Task instructions:
Could you give back the records exactly, taking out the pictures?
Top of Source records
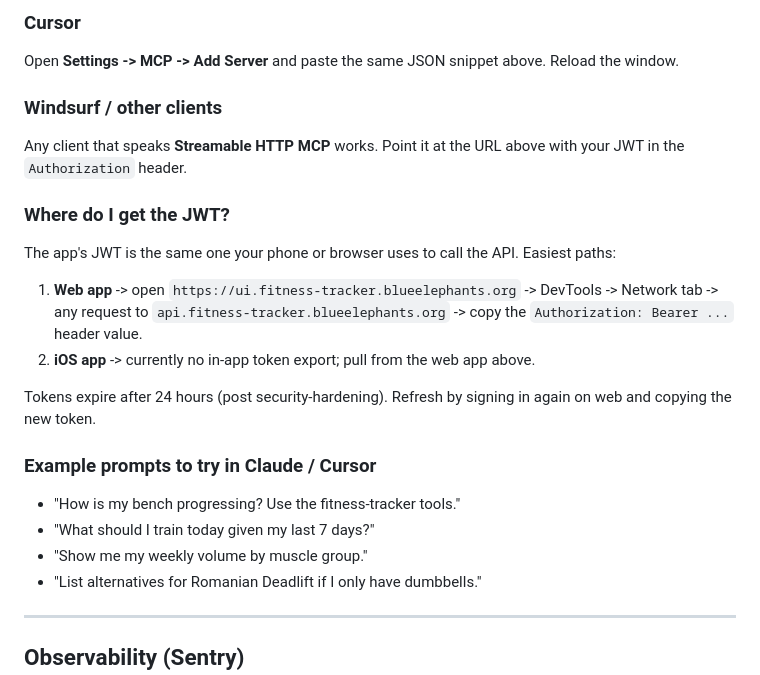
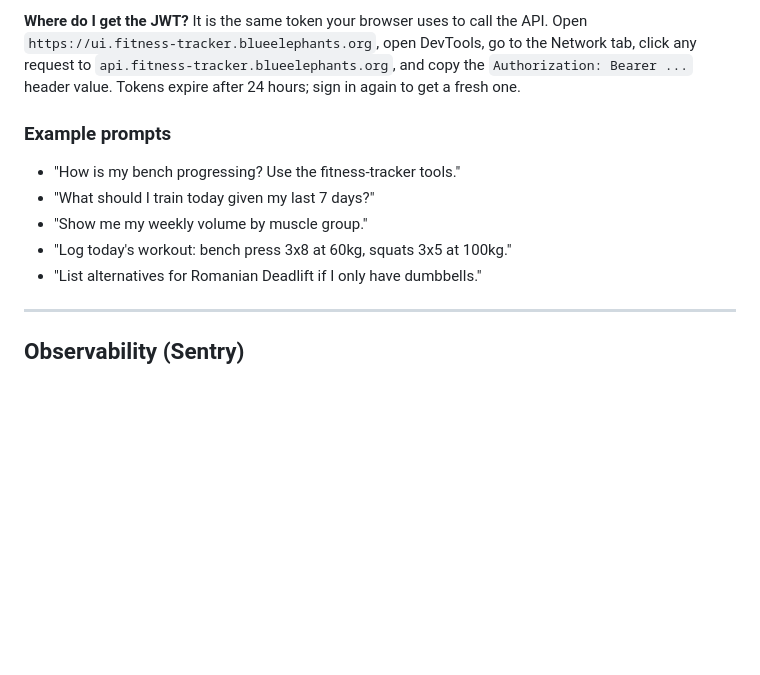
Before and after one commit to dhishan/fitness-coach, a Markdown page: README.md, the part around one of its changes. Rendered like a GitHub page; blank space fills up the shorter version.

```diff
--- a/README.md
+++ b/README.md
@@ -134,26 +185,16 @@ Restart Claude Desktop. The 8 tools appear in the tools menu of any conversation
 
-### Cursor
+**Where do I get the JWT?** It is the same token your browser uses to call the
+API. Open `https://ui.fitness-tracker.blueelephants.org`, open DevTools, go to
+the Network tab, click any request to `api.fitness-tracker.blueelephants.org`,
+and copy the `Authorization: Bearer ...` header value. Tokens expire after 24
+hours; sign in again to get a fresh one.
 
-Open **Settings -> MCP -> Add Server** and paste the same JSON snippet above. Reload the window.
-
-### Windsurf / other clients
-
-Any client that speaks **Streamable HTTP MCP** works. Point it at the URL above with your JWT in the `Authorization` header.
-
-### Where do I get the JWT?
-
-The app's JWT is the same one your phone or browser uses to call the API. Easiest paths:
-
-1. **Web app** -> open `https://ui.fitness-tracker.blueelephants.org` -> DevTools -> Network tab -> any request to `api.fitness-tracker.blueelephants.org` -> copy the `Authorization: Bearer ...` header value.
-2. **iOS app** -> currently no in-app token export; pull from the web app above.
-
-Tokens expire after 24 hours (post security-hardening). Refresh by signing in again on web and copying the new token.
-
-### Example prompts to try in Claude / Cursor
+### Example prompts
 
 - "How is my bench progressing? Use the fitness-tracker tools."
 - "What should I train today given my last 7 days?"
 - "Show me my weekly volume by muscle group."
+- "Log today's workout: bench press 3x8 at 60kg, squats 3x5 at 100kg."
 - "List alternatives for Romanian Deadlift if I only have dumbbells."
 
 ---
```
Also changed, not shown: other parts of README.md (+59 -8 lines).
Bottom of Source records
Your solution:
Before and after one commit to dhishan/fitness-coach, a Markdown page: README.md, the part around one of its changes. Rendered like a GitHub page; blank space fills up the shorter version.

```diff
--- a/README.md
+++ b/README.md
@@ -134,26 +185,16 @@ Restart Claude Desktop. The 8 tools appear in the tools menu of any conversation
 
-### Cursor
+**Where do I get the JWT?** It is the same token your browser uses to call the
+API. Open `https://ui.fitness-tracker.blueelephants.org`, open DevTools, go to
+the Network tab, click any request to `api.fitness-tracker.blueelephants.org`,
+and copy the `Authorization: Bearer ...` header value. Tokens expire after 24
+hours; sign in again to get a fresh one.
 
-Open **Settings -> MCP -> Add Server** and paste the same JSON snippet above. Reload the window.
-
-### Windsurf / other clients
-
-Any client that speaks **Streamable HTTP MCP** works. Point it at the URL above with your JWT in the `Authorization` header.
-
-### Where do I get the JWT?
-
-The app's JWT is the same one your phone or browser uses to call the API. Easiest paths:
-
-1. **Web app** -> open `https://ui.fitness-tracker.blueelephants.org` -> DevTools -> Network tab -> any request to `api.fitness-tracker.blueelephants.org` -> copy the `Authorization: Bearer ...` header value.
-2. **iOS app** -> currently no in-app token export; pull from the web app above.
-
-Tokens expire after 24 hours (post security-hardening). Refresh by signing in again on web and copying the new token.
-
-### Example prompts to try in Claude / Cursor
+### Example prompts
 
 - "How is my bench progressing? Use the fitness-tracker tools."
 - "What should I train today given my last 7 days?"
 - "Show me my weekly volume by muscle group."
+- "Log today's workout: bench press 3x8 at 60kg, squats 3x5 at 100kg."
 - "List alternatives for Romanian Deadlift if I only have dumbbells."
 
 ---
```
Also changed, not shown: other parts of README.md (+59 -8 lines).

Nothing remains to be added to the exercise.